Placebo-surgery controlled trials

High-quality, trustworthy evidence on established clinical practices is obviously essential, but not enough: one needs to make a conscious effort to ensure that the research has practical impact –eliciting a change in the way medicine is practiced around the world!

FIDELITY was considered the key evidence by the Council for Choices in Health Care in Finland (COHERE, a permanent body appointed by the Government that works in conjunction with the Ministry of Social Affairs and Health) in making a rare restrictive funding decision; COHERE declared in 2017 that knee arthroscopy for degenerative knee disease will no longer be included in the range of public health services available in Finland 1.

Possibly even more noteworthy, in the same year, the BMJ RapidRec panel issued a guideline that made a strong recommendation against the use of arthroscopy in nearly all patients with degenerative knee disease 2. The panel went further to recommend that healthcare administrators and funders may use the number of arthroscopies performed in patients with degenerative knee disease as an indicator of poor quality care.  It is possible that knee arthroscopy could be considered one of the starkest examples of modern medical reversal.
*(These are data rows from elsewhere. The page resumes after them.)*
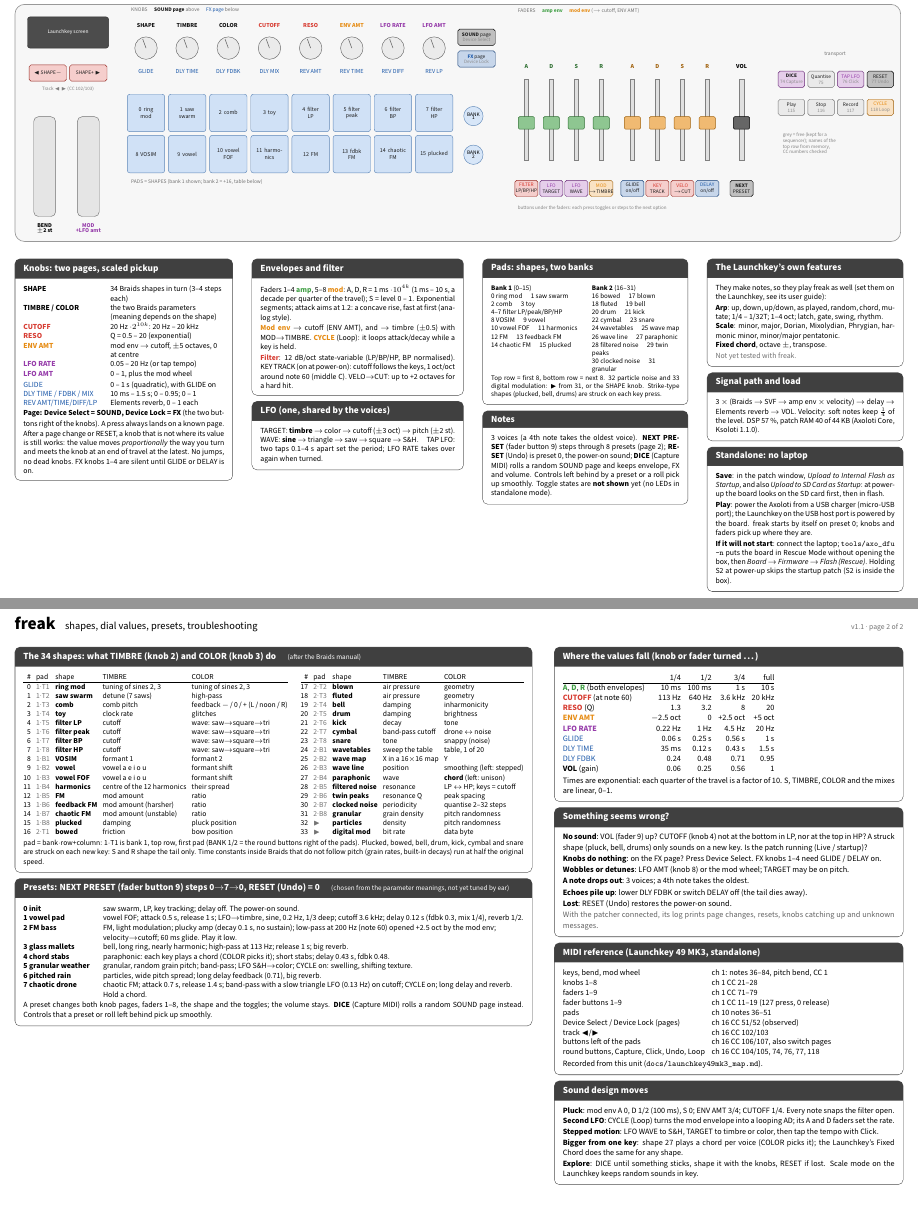
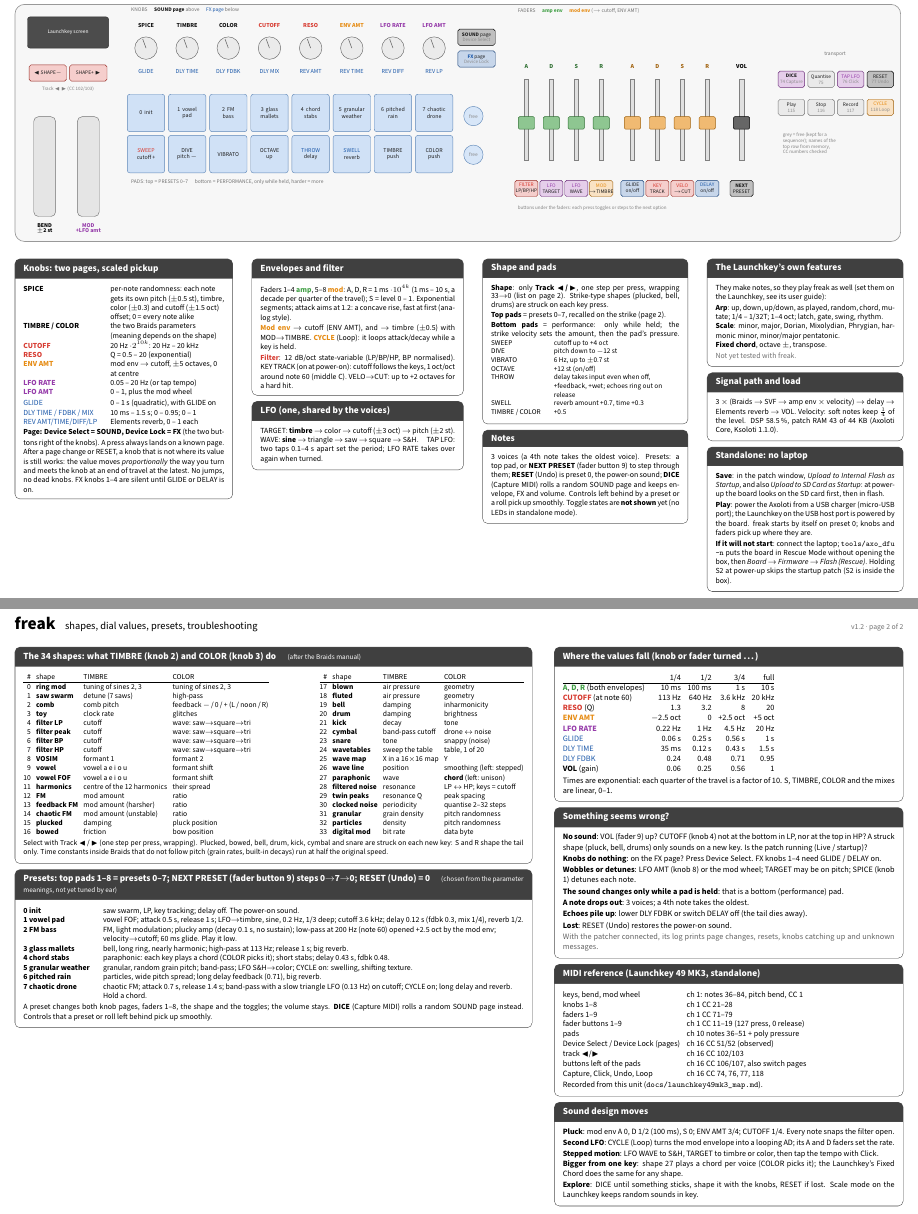
Before and after one commit to ndlopes-github/axoloti-playground, a LaTeX document (docs/cheatsheet.tex): two parts of pages 1 and 2 of 2, joined at a grey line, cut so that both start at the same text. Compiled offline with pdfLaTeX.

Commit message:
Shape only on Track < >; knob 1 = SPICE; pads = presets + performance
Requested: one way to select the shape (Track < >), new roles for knob 1
and the pads.
- Knob 1 = SPICE: per-note random offsets (pitch +-0.5 st, timbre/color
  +-0.3, cutoff +-1.5 oct), drawn at each strike, scaled live by the knob.
  Host render: 5 notes, pitch deviations within 0.5 x offset (to the
  estimator's 0.19 st resolution).
- Top pads = direct preset recall (0-7).
- Bottom pads = performance pads, only while held, amount by velocity then
  poly pressure: sweep (+4 oct), dive (-12 st), vibrato (6 Hz, +-0.7 st),
  octave, delay throw, reverb swell, timbre push, color push.
- Round buttons by the pads (104/105) are free now.
- Board: 58.5 % DSP, 42.9 KB SRAM1 (95 %), 0 atexit. Tests: pads, spice.
- Cheat sheet v1.2.

```diff
--- a/docs/cheatsheet.tex
+++ b/docs/cheatsheet.tex
@@ -81,7 +81,7 @@
   % ---- knobs: SOUND page (black, top) / FX page (blue, below)
   \node[font=\fontsize{5}{6}\selectfont, text=black!55, anchor=west] at (36,74) {KNOBS \quad
      \textbf{\textcolor{snd}{SOUND page}} above \quad \textcolor{fxc}{FX page} below};
-  \knob{42}{SHAPE}{\FX{GLIDE}}
+  \knob{42}{SPICE}{\FX{GLIDE}}
   \knob{55.2}{TIMBRE}{\FX{DLY TIME}}
   \knob{68.4}{COLOR}{\FX{DLY FDBK}}
   \knob{81.6}{\textcolor{fltc}{CUTOFF}}{\FX{DLY MIX}}
@@ -93,15 +93,15 @@
   \btn{148}{58.5}{\textbf{\FX{FX}} page\\[-0.4mm]\cc{Device Lock}}{fxc}{12}
 
   % ---- pads (bank 1 shown) + side buttons
-  \pad{0}{1}{0 ring\\mod}  \pad{1}{1}{1 saw\\swarm} \pad{2}{1}{2 comb}    \pad{3}{1}{3 toy}
-  \pad{4}{1}{4 filter\\LP} \pad{5}{1}{5 filter\\peak} \pad{6}{1}{6 filter\\BP} \pad{7}{1}{7 filter\\HP}
-  \pad{0}{0}{8 VOSIM}      \pad{1}{0}{9 vowel}    \pad{2}{0}{10 vowel\\FOF} \pad{3}{0}{11 harmo-\\nics}
-  \pad{4}{0}{12 FM}        \pad{5}{0}{13 fdbk\\FM}  \pad{6}{0}{14 chaotic\\FM} \pad{7}{0}{15 plucked}
-  \node[font=\fontsize{5}{6}\selectfont, text=black!55, anchor=west] at (36,19) {PADS = SHAPES (bank 1 shown; bank 2 = +16, table below)};
+  \pad{0}{1}{0 init}  \pad{1}{1}{1 vowel\\pad} \pad{2}{1}{2 FM\\bass}    \pad{3}{1}{3 glass\\mallets}
+  \pad{4}{1}{4 chord\\stabs} \pad{5}{1}{5 granular\\weather} \pad{6}{1}{6 pitched\\rain} \pad{7}{1}{7 chaotic\\drone}
+  \pad{0}{0}{\textcolor{fltc}{SWEEP}\\cutoff\,+} \pad{1}{0}{DIVE\\pitch\,\(-\)}    \pad{2}{0}{VIBRATO} \pad{3}{0}{OCTAVE\\up}
+  \pad{4}{0}{\FX{THROW}\\delay} \pad{5}{0}{\FX{SWELL}\\reverb}  \pad{6}{0}{TIMBRE\\push} \pad{7}{0}{COLOR\\push}
+  \node[font=\fontsize{5}{6}\selectfont, text=black!55, anchor=west] at (36,19) {PADS: top = PRESETS 0--7 \quad bottom = PERFORMANCE, only while held, harder = more};
   \draw[fill=padc!30!white, draw=padc!80!black] (147,40.2) circle (3.1);
   \draw[fill=padc!30!white, draw=padc!80!black] (147,27.8) circle (3.1);
-  \node[font=\fontsize{4.9}{5.4}\selectfont, align=center] at (147,40.2) {BANK\\[-0.8mm]1};
-  \node[font=\fontsize{4.9}{5.4}\selectfont, align=center] at (147,27.8) {BANK\\[-0.8mm]2};
+  \node[font=\fontsize{4.9}{5.4}\selectfont, align=center, text=freec!80!black] at (147,40.2) {free};
+  \node[font=\fontsize{4.9}{5.4}\selectfont, align=center, text=freec!80!black] at (147,27.8) {free};
 
   % ---- faders
   \node[font=\fontsize{5}{6}\selectfont, text=black!55, anchor=west] at (160,74) {FADERS \quad
@@ -139,7 +139,7 @@
 \begin{minipage}[t]{70mm}\vspace{0pt}
 \begin{card}{Knobs: two pages, scaled pickup}
 \begin{tabularx}{\linewidth}{@{}l L@{}}
-\textbf{SHAPE} & 34 Braids shapes in turn (3--4 steps each) \\
+\textbf{SPICE} & per-note randomness: each note gets its own pitch (\(\pm\)0.5 st), timbre, color (\(\pm\)0.3) and cutoff (\(\pm\)1.5 oct) offset; 0 = every note alike \\
 \textbf{TIMBRE / COLOR} & the two Braids parameters (meaning depends on the shape) \\
 \textbf{\textcolor{fltc}{CUTOFF}} & 20 Hz \(\cdot 2^{10k}\): 20 Hz -- 20 kHz \\
 \textbf{\textcolor{fltc}{RESO}} & Q = 0.5 -- 20 (exponential) \\
@@ -176,26 +176,26 @@
 \end{card}
 \end{minipage}\hfill
 \begin{minipage}[t]{66mm}\vspace{0pt}
-\begin{card}{Pads: shapes, two banks}
-\fontsize{6.4}{7.4}\selectfont
-\begin{tabularx}{\linewidth}{@{}L L@{}}
-\textbf{Bank 1} (0--15) & \textbf{Bank 2} (16--31) \\
-0 ring mod \quad 1 saw swarm & 16 bowed \quad 17 blown \\
-2 comb \quad 3 toy & 18 fluted \quad 19 bell \\
-4--7 filter LP/peak/BP/HP & 20 drum \quad 21 kick \\
-8 VOSIM \quad 9 vowel & 22 cymbal \quad 23 snare \\
-10 vowel FOF \quad 11 harmonics & 24 wavetables \quad 25 wave map \\
-12 FM \quad 13 feedback FM & 26 wave line \quad 27 paraphonic \\
-14 chaotic FM \quad 15 plucked & 28 filtered noise \quad 29 twin peaks \\
- & 30 clocked noise \quad 31 granular \\
+\begin{card}{Shape and pads}
+\textbf{Shape}: only \textbf{Track \(\blacktriangleleft\)\,/\,\(\blacktriangleright\)}, one step per press,
+wrapping 33\(\to\)0 (list on page 2). Strike-type shapes (plucked, bell, drums) are struck on each key press.\\[0.5mm]
+\textbf{Top pads} = presets 0--7, recalled on the strike (page 2).\\[0.5mm]
+\textbf{Bottom pads} = performance: only while held; the strike velocity sets the amount, then the pad's
+pressure.
+\fontsize{6.6}{7.9}\selectfont
+\begin{tabularx}{\linewidth}{@{}l L@{}}
+SWEEP & cutoff up to +4 oct \\
+DIVE & pitch down to \(-\)12 st \\
+VIBRATO & 6 Hz, up to \(\pm\)0.7 st \\
+OCTAVE & +12 st (on/off) \\
+THROW & delay takes input even when off, +feedback, +wet; echoes ring out on release \\
+SWELL & reverb amount +0.7, time +0.3 \\
+TIMBRE / COLOR & +0.5 \\
 \end{tabularx}
-Top row = first 8, bottom row = next 8. 32 particle noise and 33 digital modulation:
-\(\blacktriangleright\) from 31, or the SHAPE knob. Strike-type shapes (plucked, bell, drums)
-are struck on each key press.
 \end{card}
 \begin{card}{Notes}
-3 voices (a 4th note takes the oldest voice). \textbf{NEXT PRESET} (fader button 9) steps through
-8 presets (page 2); \textbf{RESET} (Undo) is preset 0, the power-on sound; \textbf{DICE} (Capture MIDI)
+3 voices (a 4th note takes the oldest voice). Presets: a top pad, or \textbf{NEXT PRESET} (fader button 9)
+to step through them; \textbf{RESET} (Undo) is preset 0, the power-on sound; \textbf{DICE} (Capture MIDI)
 rolls a random SOUND page and keeps envelope, FX and volume. Controls left behind by a preset or a roll
 pick up smoothly. Toggle states are \textbf{not shown} yet (no LEDs in standalone mode).
 \end{card}
@@ -213,7 +213,7 @@
 \begin{card}{Signal path and load}
 3 \(\times\) (Braids \(\to\) SVF \(\to\) amp env \(\times\) velocity) \(\to\) delay \(\to\)
 Elements reverb \(\to\) VOL. Velocity: soft notes keep \(\frac14\) of the level.
-DSP 57\,\%, patch RAM 40 of 44 KB (Axoloti Core, Ksoloti 1.1.0).
+DSP 58.5\,\%, patch RAM 43 of 44 KB (Axoloti Core, Ksoloti 1.1.0).
 \end{card}
 \begin{card}{Standalone: no laptop}
 \textbf{Save}: in the patch window, \emph{Upload to Internal Flash as Startup}, and also
@@ -230,16 +230,16 @@
 \newpage
 {\fontsize{16}{18}\selectfont\bfseries freak}\hspace{3mm}%
 {\fontsize{9.5}{11}\selectfont shapes, dial values, presets, troubleshooting}\hfill
-{\fontsize{7}{8}\selectfont\color{black!55} v1.1 \textperiodcentered{} page 2 of 2}
+{\fontsize{7}{8}\selectfont\color{black!55} v1.2 \textperiodcentered{} page 2 of 2}
 
 \vspace{1.5mm}
-\newcommand{\sh}[5]{#1 & \textcolor{black!55}{#2} & \textbf{#3} & #4 & #5 \\}
+\newcommand{\sh}[5]{#1 & \textbf{#3} & #4 & #5 \\}
 \begin{minipage}[t]{166mm}\vspace{0pt}
 \begin{card}{The 34 shapes: what TIMBRE (knob 2) and COLOR (knob 3) do \quad\textmd{\fontsize{6.5}{7}\selectfont (after the Braids manual)}}
 \fontsize{6.9}{8.3}\selectfont
 \setlength{\tabcolsep}{2.4pt}
-\begin{tabular}[t]{@{}r l l l l@{}}
-\# & pad & shape & TIMBRE & COLOR \\ \hline
+\begin{tabular}[t]{@{}r l l l@{}}
+\# & shape & TIMBRE & COLOR \\ \hline
 \sh{0}{1·T1}{ring mod}{tuning of sines 2, 3}{tuning of sines 2, 3}
 \sh{1}{1·T2}{saw swarm}{detune (7 saws)}{high-pass}
 \sh{2}{1·T3}{comb}{comb pitch}{feedback \(-\)\,/\,0\,/\,+ (L\,/\,noon\,/\,R)}
@@ -258,8 +258,8 @@
 \sh{15}{1·B8}{plucked}{damping}{pluck position}
 \sh{16}{2·T1}{bowed}{friction}{bow position}
 \end{tabular}\hfill
-\begin{tabular}[t]{@{}r l l l l@{}}
-\# & pad & shape & TIMBRE & COLOR \\ \hline
+\begin{tabular}[t]{@{}r l l l@{}}
+\# & shape & TIMBRE & COLOR \\ \hline
 \sh{17}{2·T2}{blown}{air pressure}{geometry}
 \sh{18}{2·T3}{fluted}{air pressure}{geometry}
 \sh{19}{2·T4}{bell}{damping}{inharmonicity}
@@ -278,12 +278,12 @@
 \sh{32}{\(\blacktriangleright\)}{particles}{density}{pitch randomness}
 \sh{33}{\(\blacktriangleright\)}{digital mod}{bit rate}{data byte}
 \end{tabular}\\[0.6mm]
-pad = bank\(\cdot\)row+column: 1\(\cdot\)T1 is bank 1, top row, first pad (BANK 1/2 = the round buttons right of the pads).
+Select with Track \(\blacktriangleleft\)\,/\,\(\blacktriangleright\) (one step per press, wrapping).
 Plucked, bowed, bell, drum, kick, cymbal and snare are struck on each new key: S and R shape the tail only.
 Time constants inside Braids that do not follow pitch (grain rates, built-in decays) run at half the original speed.
 \end{card}
 
-\begin{card}{Presets: NEXT PRESET (fader button 9) steps 0\(\to\)7\(\to\)0, RESET (Undo) = 0 \quad\textmd{\fontsize{6.5}{7}\selectfont (chosen from the parameter meanings, not yet tuned by ear)}}
+\begin{card}{Presets: top pads 1--8 = presets 0--7; NEXT PRESET (fader button 9) steps 0\(\to\)7\(\to\)0; RESET (Undo) = 0 \quad\textmd{\fontsize{6.5}{7}\selectfont (chosen from the parameter meanings, not yet tuned by ear)}}
 \fontsize{7.2}{8.7}\selectfont
 \begin{tabularx}{\linewidth}{@{}>{\bfseries}l L@{}}
 0 init & saw swarm, LP, key tracking; delay off. The power-on sound. \\
@@ -327,7 +327,8 @@
 A struck shape (pluck, bell, drums) only sounds on a new key. Is the patch running (Live / startup)?\\[0.4mm]
 \textbf{Knobs do nothing}: on the FX page? Press Device Select.
 FX knobs 1--4 need GLIDE / DELAY on.\\[0.4mm]
-\textbf{Wobbles or detunes}: LFO AMT (knob 8) or the mod wheel; TARGET may be on pitch.\\[0.4mm]
+\textbf{Wobbles or detunes}: LFO AMT (knob 8) or the mod wheel; TARGET may be on pitch; SPICE (knob 1) detunes each note.\\[0.4mm]
+\textbf{The sound changes only while a pad is held}: that is a bottom (performance) pad.\\[0.4mm]
 \textbf{A note drops out}: 3 voices; a 4th note takes the oldest.\\[0.4mm]
 \textbf{Echoes pile up}: lower DLY FDBK or switch DELAY off (the tail dies away).\\[0.4mm]
 \textbf{Lost}: RESET (Undo) restores the power-on sound.\\[0.4mm]
@@ -342,11 +343,11 @@
 knobs 1--8 & ch 1 CC 21--28 \\
 faders 1--9 & ch 1 CC 71--79 \\
 fader buttons 1--9 & ch 1 CC 11--19 (127 press, 0 release) \\
-pads & ch 10 notes 36--51 \\
+pads & ch 10 notes 36--51 + poly pressure \\
 Device Select / Device Lock (pages) & ch 16 CC 51/52 (observed) \\
 track \(\blacktriangleleft\)/\(\blacktriangleright\) & ch 16 CC 102/103 \\
 buttons left of the pads & ch 16 CC 106/107, also switch pages \\
-round buttons, Capture, Click, Undo, Loop & ch 16 CC 104/105, 74, 76, 77, 118 \\
+Capture, Click, Undo, Loop & ch 16 CC 74, 76, 77, 118 \\
 \end{tabular}\\[0.4mm]
 Recorded from this unit (\texttt{docs/launchkey49mk3\_map.md}).
 \end{card}
```
Also changed, not shown: CLAUDE.md (+1 -1 lines), README.md, docs/cheatsheet.pdf, docs/cheatsheet.tex (2 more changed lines), 3 other files.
We just published the FIMPACT trial, so it is too early to say anything about its’ practical impact, but stay tuned, in 2-3 years, we should be able to comment on that, too.

Where are we now?
The funders seem to be reacting to the mounting evidence on various procedures being shown to be marginally effective or “low value care”. Subacromial decompression and knee arthroscopies for arthritis are among an initial list of 17 operations that will be discontinued completely or highly restricted by NHS England:

https://www.bbc.com/news/health-44665560

https://www.theguardian.com/society/2018/jun/29/nhs-wields-the-axe-on-17-unnecessary-procedures

One way to consider this is that in less than 50 years, the use of arthroscopic surgery for knee and shoulder pain went from new techniques to widespread clinical practices, to be utterly rejected. As such, they would mark one of the most staggering examples of Scott’s parabola 3 in medicine (below):

 

    1. A statement on knee arthroscopy for degenerative knee disease by the Council for Choices in Health Care in Finland, Government appointed council working in conjunction with the Finnish Ministry of Social Affairs and Health. http://palveluvalikoima.fi/en/recommendations (accessed May 25, 2017).
    2. Siemieniuk RAC, Harris IA, Agoritsas T, et al. Arthroscopic surgery for degenerative knee arthritis and meniscal tears: a clinical practice guideline. Bmj 2017;357:j1982. doi: 10.1136/bmj.j1982
    3. Scott JW. Scott’s parabola: the rise and fall of a surgical technique. British Med J 2001;323(1477) doi: 10.1136/bmj.323.7327.1477

Principal investigators

Teppo Järvinen

Professor, Head

Simo Taimela

Adjunct professor, Research director

Publications

by Sihvonen R, Paavola M, Malmivaara A, Itälä A, Joukainen A, Nurmi H, Kalske J, Ikonen A, Järvelä T, Järvinen TA, Kanto K, Karhunen J, Knifsund J, Kröger H, Kääriäinen T, Lehtinen J, Nyrhinen J, Paloneva J, Päiväniemi O, Raivio M, Sahlman J, Sarvilinna R, Tukiainen S, Välimäki VV, Äärimaa V, Toivonen P, Järvinen TL